EXERCISE INSTRUCTIONS: Whichever lines include the word "obscureText", copy them as they appear in the data.
::::::::
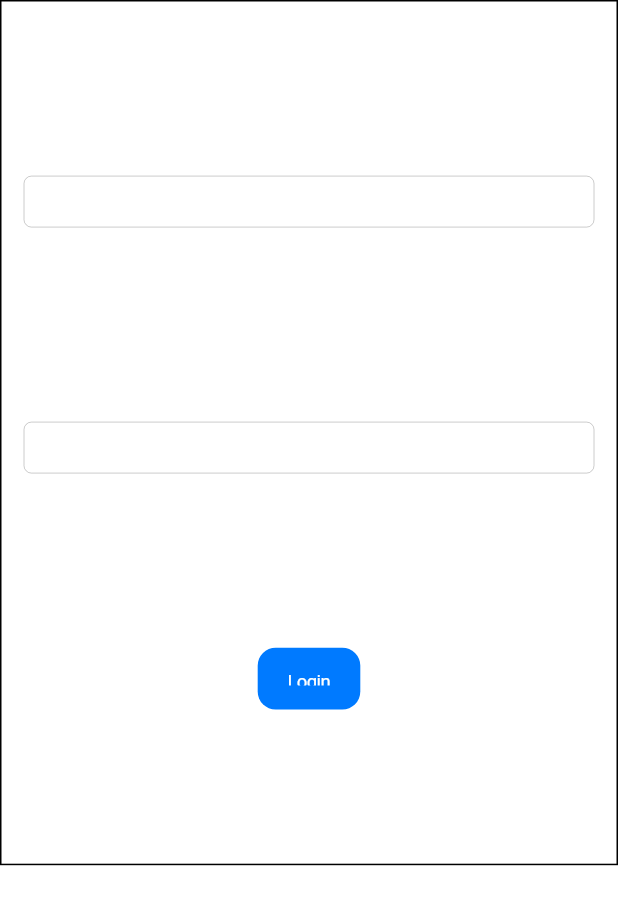
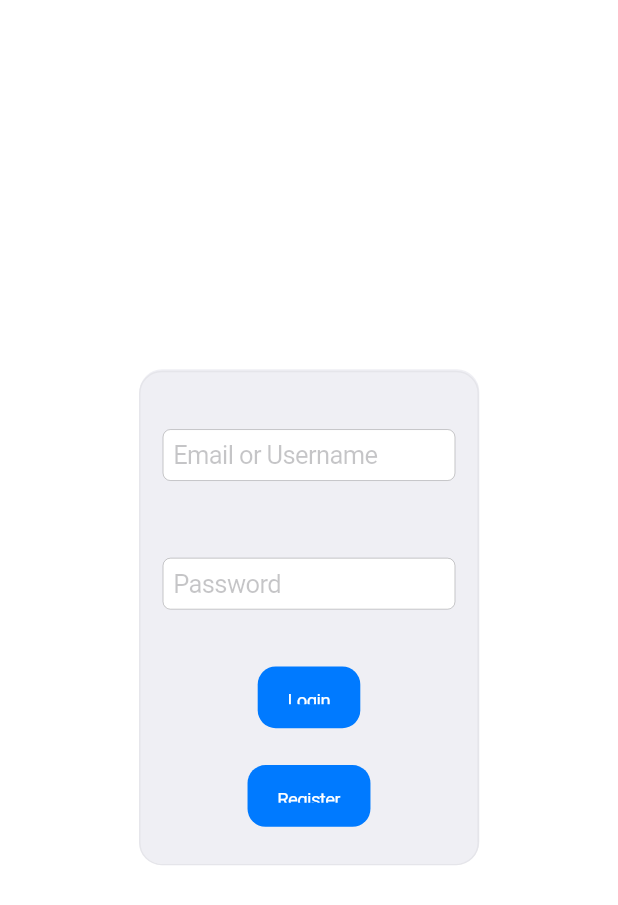
Before and after one commit to thisissandeepkumar/chat_flutter, a Flutter app: the screen it shows after launch, on a phone screen of 412 x 824 dp. Shown: the top 905 px of the screen. Run offline on Flutter 3.47's test engine with Material 2 defaults, Android fonts, the phone set to English and light mode, and no system bars; our stand-ins replace shared_preferences.

Commit message:
Registration Screen and loads of UI tweaks!

```diff
--- a/lib/constants.dart
+++ b/lib/constants.dart
@@ -10,6 +10,8 @@ const String messageURL = domainURL + 'message/';
 
 const String loginURL = domainURL + 'auth/login/';
 const String verifyURL = domainURL + 'auth/verify/';
+const String uniqueCheckURL = domainURL + 'auth/unique/';
+const String registerURL = domainURL + 'auth/register/';
 const String getMyChatroomsURL = chatroomURL + 'room/';
 const String startChatroomURL = chatroomURL + 'room/';
 const String getChatroomMessagesURL = messageURL + 'get/';
--- a/lib/main.dart
+++ b/lib/main.dart
@@ -1,6 +1,7 @@
 import 'package:chat_flutter/pages/chatpage/index.dart';
 import 'package:chat_flutter/pages/dashboard/index.dart';
 import 'package:chat_flutter/pages/login/index.dart';
+import 'package:chat_flutter/pages/register/index.dart';
 import 'package:chat_flutter/pages/splash/index.dart';
 import 'package:flutter/material.dart';
 import 'package:flutter/cupertino.dart';
@@ -36,6 +37,7 @@ class MyApp extends StatelessWidget {
         'login': (context) => LoginScreen(),
         'dashboard': (context) => DashBoard(),
         'chatroom': (context) => ChatPage(),
+        'register': (context) => Registration(),
       },
       theme: CupertinoThemeData(),
     );
--- a/lib/pages/chatpage/index.dart
+++ b/lib/pages/chatpage/index.dart
@@ -7,7 +7,6 @@ import 'package:chat_flutter/pages/chatpage/tiles.dart';
 import 'package:chat_flutter/services/message_service.dart';
 import 'package:flutter/cupertino.dart';
 import 'package:web_socket_channel/io.dart';
-import 'package:web_socket_channel/web_socket_channel.dart';
 
 class ChatPage extends StatefulWidget {
   ChatPage({Key? key}) : super(key: key);
--- a/lib/pages/login/index.dart
+++ b/lib/pages/login/index.dart
@@ -35,14 +35,23 @@ class _LoginScreenState extends State<LoginScreen> {
   @override
   Widget build(BuildContext context) {
     return CupertinoPageScaffold(
+      child: SafeArea(
+        child: Center(
           child: Container(
             decoration: BoxDecoration(
+                boxShadow: [
+                  BoxShadow(
+                    offset: Offset.fromDirection(5.0),
+                    color: CupertinoColors.extraLightBackgroundGray,
+                  )
+                ],
+                borderRadius: BorderRadius.circular(15.0),
                 border: Border.all(
-          color: Colors.black,
+                  color: CupertinoColors.lightBackgroundGray,
                 )),
             alignment: Alignment.center,
-        width: double.infinity,
-        height: MediaQuery.of(context).size.height * 0.7,
+            width: MediaQuery.of(context).size.width * 0.55,
+            height: MediaQuery.of(context).size.height * 0.4,
             // margin: EdgeInsets.only(
             //   top: MediaQuery.of(context).size.height * 0.4,
             //   bottom: MediaQuery.of(context).size.height * 0.4,
@@ -52,11 +61,13 @@ class _LoginScreenState extends State<LoginScreen> {
               crossAxisAlignment: CrossAxisAlignment.center,
               children: [
                 CustomInputField(
+                  placeHolderText: 'Email or Username',
                   context: context,
                   textInputType: TextInputType.name,
                   controller: loginController,
                 ),
                 CustomInputField(
+                  placeHolderText: 'Password',
                   context: context,
                   textInputType: TextInputType.name,
                   controller: passwordController,
@@ -64,7 +75,8 @@ class _LoginScreenState extends State<LoginScreen> {
                 ),
                 Container(
                   height: MediaQuery.of(context).size.height *
-                  (MediaQuery.of(context).orientation == Orientation.landscape
+                      (MediaQuery.of(context).orientation ==
+                              Orientation.landscape
                           ? 0.05
                           : 0.05),
                   child: CupertinoButton.filled(
@@ -90,7 +102,8 @@ class _LoginScreenState extends State<LoginScreen> {
                             Appstate.authorizationHeaders = {
                               'Authorization': dataMap['token']
                             };
-                        Appstate.currentUser = User.fromJSON(dataMap['user']);
+                            Appstate.currentUser =
+                                User.fromJSON(dataMap['user']);
                           });
                           preferences.setString('token', dataMap['token']);
                           Navigator.pushReplacementNamed(context, 'dashboard');
@@ -99,7 +112,27 @@ class _LoginScreenState extends State<LoginScreen> {
                     },
                   ),
                 ),
+                Container(
+                  height: MediaQuery.of(context).size.height *
+                      (MediaQuery.of(context).orientation ==
+                              Orientation.landscape
+                          ? 0.05
+                          : 0.05),
+                  child: CupertinoButton.filled(
+                    child: Text(
+                      'Register',
+                      style: TextStyle(
+                        fontSize: MediaQuery.of(context).size.height * 0.015,
+                      ),
+                    ),
+                    onPressed: () {
+                      Navigator.pushNamed(context, 'register');
+                    },
+                  ),
+                ),
               ],
+            ),
+          ),
         ),
       ),
     );
--- a/lib/widgets/textInput.dart
+++ b/lib/widgets/textInput.dart
@@ -6,8 +6,10 @@ class CustomInputField extends StatefulWidget {
   TextEditingController? controller;
   bool? obscureText;
   TextInputType? textInputType;
+  String? placeHolderText;
   CustomInputField(
       {Key? key,
+      this.placeHolderText,
       required this.context,
       @required this.controller,
       this.obscureText,
@@ -17,6 +19,7 @@ class CustomInputField extends StatefulWidget {
   @override
   _CustomInputFieldState createState() => _CustomInputFieldState(
       mainScreenContext: context,
+      placeHolderText: placeHolderText,
       controller: controller,
       textInputType: textInputType,
       obscureText: obscureText);
@@ -27,10 +30,12 @@ class _CustomInputFieldState extends State<CustomInputField> {
   TextInputType? textInputType;
   bool? obscureText;
   BuildContext mainScreenContext;
+  String? placeHolderText;
   _CustomInputFieldState(
       {required this.mainScreenContext,
       @required this.controller,
       this.textInputType,
+      this.placeHolderText,
       this.obscureText});
   @override
   Widget build(BuildContext context) {
@@ -45,6 +50,7 @@ class _CustomInputFieldState extends State<CustomInputField> {
         right: 15.0,
       ),
       child: CupertinoTextField(
+        placeholder: placeHolderText == null ? '' : placeHolderText,
         controller: controller,
         keyboardType: textInputType,
         obscureText: obscureText == null ? false : true,
```
Also changed, not shown: lib/pages/register/index.dart (added, +236 -0 lines), lib/pages/splash/index.dart (+28 -5 lines), lib/services/auth_service.dart (added, +36 -0 lines). Lines whose indentation alone changed are shown as unchanged.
::::::::
TASK RESULT:
   bool? obscureText;
       this.obscureText,
       obscureText: obscureText);
   bool? obscureText;
       this.obscureText});
         obscureText: obscureText == null ? false : true,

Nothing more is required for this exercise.